■ **Data items**
##############################
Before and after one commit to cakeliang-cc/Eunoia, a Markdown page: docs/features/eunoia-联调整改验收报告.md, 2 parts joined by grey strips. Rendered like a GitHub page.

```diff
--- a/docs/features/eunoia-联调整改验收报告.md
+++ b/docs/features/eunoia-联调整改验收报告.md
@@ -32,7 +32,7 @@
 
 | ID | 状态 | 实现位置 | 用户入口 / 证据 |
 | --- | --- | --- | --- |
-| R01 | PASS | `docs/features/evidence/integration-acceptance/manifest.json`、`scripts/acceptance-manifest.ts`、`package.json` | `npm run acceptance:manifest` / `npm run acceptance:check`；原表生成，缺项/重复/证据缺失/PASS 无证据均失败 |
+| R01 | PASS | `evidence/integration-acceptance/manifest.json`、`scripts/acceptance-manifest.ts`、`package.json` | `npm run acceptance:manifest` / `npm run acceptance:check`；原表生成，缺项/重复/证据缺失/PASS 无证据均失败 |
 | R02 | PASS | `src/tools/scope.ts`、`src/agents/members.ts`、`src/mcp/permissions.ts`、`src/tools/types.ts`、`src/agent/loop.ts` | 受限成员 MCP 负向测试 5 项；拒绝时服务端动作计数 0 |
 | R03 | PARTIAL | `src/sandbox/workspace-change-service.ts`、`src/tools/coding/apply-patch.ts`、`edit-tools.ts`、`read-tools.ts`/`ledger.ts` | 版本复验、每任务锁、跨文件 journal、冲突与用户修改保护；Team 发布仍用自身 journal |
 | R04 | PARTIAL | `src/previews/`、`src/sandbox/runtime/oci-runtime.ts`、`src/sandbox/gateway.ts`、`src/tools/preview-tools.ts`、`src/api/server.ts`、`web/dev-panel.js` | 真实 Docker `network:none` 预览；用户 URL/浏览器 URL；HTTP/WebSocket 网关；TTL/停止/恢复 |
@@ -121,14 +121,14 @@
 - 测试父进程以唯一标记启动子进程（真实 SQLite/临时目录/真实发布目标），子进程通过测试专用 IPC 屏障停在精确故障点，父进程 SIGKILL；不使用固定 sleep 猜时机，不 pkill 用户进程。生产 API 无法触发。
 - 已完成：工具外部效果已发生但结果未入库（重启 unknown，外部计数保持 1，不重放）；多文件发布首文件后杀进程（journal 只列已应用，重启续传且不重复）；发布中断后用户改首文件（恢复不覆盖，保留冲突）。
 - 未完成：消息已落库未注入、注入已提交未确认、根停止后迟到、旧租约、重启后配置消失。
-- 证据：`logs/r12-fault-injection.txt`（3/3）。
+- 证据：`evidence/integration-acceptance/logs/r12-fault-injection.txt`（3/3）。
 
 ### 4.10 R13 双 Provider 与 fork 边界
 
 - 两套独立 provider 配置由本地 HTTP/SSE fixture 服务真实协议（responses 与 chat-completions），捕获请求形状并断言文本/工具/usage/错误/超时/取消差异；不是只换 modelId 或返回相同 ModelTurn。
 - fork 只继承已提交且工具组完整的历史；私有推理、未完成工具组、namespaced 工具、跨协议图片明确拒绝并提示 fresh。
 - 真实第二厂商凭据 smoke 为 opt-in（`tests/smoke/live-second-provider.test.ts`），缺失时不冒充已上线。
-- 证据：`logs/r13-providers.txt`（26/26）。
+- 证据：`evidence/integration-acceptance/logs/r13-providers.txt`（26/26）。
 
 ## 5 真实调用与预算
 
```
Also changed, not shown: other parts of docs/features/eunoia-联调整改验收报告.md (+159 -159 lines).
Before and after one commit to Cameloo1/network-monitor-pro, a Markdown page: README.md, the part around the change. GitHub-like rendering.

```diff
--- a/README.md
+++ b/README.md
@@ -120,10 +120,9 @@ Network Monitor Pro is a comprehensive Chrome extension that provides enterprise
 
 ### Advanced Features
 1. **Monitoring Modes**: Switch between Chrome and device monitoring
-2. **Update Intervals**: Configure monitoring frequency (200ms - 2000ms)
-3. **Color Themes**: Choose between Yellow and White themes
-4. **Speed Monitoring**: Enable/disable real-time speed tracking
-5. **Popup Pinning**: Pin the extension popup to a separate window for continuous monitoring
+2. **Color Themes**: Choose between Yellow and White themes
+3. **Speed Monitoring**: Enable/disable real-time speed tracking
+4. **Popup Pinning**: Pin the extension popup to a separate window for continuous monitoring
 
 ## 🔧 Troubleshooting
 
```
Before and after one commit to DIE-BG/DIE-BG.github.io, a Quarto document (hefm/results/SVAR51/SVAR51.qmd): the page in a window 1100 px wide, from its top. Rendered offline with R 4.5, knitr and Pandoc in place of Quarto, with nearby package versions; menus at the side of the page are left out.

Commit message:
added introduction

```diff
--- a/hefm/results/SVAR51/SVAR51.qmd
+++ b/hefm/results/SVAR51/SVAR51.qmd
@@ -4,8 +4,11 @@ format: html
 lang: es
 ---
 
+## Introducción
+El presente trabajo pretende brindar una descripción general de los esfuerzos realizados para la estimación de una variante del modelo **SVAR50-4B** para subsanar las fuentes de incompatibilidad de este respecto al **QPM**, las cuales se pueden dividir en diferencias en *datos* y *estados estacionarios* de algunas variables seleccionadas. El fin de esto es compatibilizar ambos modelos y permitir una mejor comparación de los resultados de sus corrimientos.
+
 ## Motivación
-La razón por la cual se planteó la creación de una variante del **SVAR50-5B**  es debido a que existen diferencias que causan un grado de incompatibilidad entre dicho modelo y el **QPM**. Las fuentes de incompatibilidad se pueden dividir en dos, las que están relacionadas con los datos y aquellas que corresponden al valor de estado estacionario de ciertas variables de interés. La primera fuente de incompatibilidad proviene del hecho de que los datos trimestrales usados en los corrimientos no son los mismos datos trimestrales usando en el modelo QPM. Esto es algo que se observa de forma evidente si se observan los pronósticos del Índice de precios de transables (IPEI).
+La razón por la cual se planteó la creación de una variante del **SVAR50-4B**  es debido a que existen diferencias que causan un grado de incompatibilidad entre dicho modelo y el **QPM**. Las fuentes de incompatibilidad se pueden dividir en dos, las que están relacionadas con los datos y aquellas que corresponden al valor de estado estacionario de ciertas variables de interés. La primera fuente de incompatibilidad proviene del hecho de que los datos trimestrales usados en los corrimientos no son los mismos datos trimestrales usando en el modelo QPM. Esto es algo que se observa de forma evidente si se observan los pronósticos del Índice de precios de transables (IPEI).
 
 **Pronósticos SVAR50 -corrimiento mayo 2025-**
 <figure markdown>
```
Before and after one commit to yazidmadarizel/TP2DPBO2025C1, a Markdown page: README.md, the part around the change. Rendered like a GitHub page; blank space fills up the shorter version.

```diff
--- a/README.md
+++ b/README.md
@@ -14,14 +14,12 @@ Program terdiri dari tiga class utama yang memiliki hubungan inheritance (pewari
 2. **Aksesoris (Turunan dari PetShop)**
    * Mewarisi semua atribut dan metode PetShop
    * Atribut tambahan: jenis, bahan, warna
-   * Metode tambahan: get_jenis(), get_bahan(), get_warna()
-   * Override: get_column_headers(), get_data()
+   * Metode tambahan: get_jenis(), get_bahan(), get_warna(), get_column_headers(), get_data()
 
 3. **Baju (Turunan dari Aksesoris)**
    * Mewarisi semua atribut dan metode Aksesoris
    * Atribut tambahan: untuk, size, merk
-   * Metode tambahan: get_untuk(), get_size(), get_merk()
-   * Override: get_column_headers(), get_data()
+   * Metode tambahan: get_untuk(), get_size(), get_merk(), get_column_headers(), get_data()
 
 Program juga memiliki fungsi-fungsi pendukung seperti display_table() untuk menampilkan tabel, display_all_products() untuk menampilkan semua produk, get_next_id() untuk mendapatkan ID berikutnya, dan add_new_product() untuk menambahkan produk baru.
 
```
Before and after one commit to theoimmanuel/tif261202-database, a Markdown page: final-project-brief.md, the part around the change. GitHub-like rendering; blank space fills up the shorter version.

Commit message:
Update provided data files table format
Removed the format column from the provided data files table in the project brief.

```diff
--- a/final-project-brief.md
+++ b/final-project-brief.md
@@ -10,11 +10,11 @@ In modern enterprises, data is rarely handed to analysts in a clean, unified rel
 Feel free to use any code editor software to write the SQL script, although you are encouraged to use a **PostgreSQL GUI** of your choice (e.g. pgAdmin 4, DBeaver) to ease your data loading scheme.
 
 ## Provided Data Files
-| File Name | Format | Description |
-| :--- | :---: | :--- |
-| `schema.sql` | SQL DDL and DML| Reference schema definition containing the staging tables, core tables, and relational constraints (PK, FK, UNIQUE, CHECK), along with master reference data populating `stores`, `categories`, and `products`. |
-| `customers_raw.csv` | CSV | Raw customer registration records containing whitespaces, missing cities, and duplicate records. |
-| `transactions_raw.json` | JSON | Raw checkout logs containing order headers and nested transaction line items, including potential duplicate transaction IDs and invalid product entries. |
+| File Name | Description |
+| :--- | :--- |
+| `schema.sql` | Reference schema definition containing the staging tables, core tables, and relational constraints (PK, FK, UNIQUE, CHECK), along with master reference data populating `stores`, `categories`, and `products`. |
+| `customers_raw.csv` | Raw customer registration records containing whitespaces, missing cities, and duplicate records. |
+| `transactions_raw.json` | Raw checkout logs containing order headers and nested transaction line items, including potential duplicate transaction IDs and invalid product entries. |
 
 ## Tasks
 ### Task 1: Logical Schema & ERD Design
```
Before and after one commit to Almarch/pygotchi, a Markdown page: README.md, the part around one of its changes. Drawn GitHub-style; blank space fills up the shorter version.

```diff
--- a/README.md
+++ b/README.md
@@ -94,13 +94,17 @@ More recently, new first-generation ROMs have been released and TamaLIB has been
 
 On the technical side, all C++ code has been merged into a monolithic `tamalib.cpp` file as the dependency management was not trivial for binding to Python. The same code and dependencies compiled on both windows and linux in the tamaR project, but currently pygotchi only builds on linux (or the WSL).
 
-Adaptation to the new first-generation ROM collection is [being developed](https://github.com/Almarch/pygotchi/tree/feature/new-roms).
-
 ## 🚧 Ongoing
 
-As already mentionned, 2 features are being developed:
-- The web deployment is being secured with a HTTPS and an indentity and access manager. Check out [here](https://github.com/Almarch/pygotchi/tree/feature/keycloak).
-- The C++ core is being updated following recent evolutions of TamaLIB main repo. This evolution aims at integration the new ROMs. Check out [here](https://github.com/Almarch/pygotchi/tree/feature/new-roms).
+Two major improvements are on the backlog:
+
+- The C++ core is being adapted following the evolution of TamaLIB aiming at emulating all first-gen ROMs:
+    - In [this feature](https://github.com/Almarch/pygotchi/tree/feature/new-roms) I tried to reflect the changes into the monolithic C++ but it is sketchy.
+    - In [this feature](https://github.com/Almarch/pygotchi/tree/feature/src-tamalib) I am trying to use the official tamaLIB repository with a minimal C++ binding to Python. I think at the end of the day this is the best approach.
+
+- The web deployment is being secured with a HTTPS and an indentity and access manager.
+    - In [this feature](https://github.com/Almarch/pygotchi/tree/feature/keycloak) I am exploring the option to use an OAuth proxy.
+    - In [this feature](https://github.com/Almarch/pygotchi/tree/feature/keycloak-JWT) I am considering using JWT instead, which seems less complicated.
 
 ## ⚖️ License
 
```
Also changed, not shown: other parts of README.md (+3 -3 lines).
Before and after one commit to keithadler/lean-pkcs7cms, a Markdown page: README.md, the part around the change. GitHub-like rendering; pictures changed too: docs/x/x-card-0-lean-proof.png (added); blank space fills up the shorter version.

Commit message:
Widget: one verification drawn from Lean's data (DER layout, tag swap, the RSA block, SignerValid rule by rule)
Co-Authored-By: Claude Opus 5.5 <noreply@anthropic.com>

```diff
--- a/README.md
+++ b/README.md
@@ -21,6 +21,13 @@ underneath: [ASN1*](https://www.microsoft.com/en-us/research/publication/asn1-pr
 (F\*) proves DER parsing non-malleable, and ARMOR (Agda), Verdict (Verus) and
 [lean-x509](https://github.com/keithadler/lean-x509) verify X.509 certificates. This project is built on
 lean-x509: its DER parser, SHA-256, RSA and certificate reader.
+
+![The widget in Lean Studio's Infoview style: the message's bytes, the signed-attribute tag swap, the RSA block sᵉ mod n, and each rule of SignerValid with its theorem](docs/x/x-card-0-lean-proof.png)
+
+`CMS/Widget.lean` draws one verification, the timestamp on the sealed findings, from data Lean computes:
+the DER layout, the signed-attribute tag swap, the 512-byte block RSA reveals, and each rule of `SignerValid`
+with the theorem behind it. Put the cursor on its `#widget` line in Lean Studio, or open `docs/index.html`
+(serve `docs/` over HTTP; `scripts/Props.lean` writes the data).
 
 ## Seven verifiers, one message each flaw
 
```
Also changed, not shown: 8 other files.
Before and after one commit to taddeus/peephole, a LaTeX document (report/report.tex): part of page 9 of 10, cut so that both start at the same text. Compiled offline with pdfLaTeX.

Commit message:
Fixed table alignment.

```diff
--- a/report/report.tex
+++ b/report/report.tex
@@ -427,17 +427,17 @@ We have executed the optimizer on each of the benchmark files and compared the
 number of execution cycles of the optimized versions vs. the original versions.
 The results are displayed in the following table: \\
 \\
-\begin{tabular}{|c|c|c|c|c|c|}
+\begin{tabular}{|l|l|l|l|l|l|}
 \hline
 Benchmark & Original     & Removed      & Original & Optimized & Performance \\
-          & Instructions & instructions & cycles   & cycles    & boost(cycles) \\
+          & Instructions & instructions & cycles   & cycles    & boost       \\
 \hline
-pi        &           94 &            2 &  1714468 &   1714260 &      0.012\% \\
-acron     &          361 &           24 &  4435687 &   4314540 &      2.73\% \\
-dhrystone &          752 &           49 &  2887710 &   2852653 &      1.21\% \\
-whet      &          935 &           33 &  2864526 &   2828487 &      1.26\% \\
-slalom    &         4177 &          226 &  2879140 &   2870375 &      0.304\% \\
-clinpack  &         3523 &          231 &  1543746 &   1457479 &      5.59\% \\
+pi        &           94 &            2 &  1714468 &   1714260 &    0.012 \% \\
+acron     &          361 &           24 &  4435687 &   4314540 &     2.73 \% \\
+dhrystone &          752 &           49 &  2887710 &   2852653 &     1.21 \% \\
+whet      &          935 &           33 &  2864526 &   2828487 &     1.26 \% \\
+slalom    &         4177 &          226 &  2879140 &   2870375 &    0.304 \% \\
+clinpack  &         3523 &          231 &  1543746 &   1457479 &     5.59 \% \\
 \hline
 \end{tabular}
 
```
##############################
■ **The problem**
Each line above that contains the word "other" should be copied.

■ **Task output**
Also changed, not shown: other parts of docs/features/eunoia-联调整改验收报告.md (+159 -159 lines).
Also changed, not shown: other parts of README.md (+3 -3 lines).
Also changed, not shown: 8 other files.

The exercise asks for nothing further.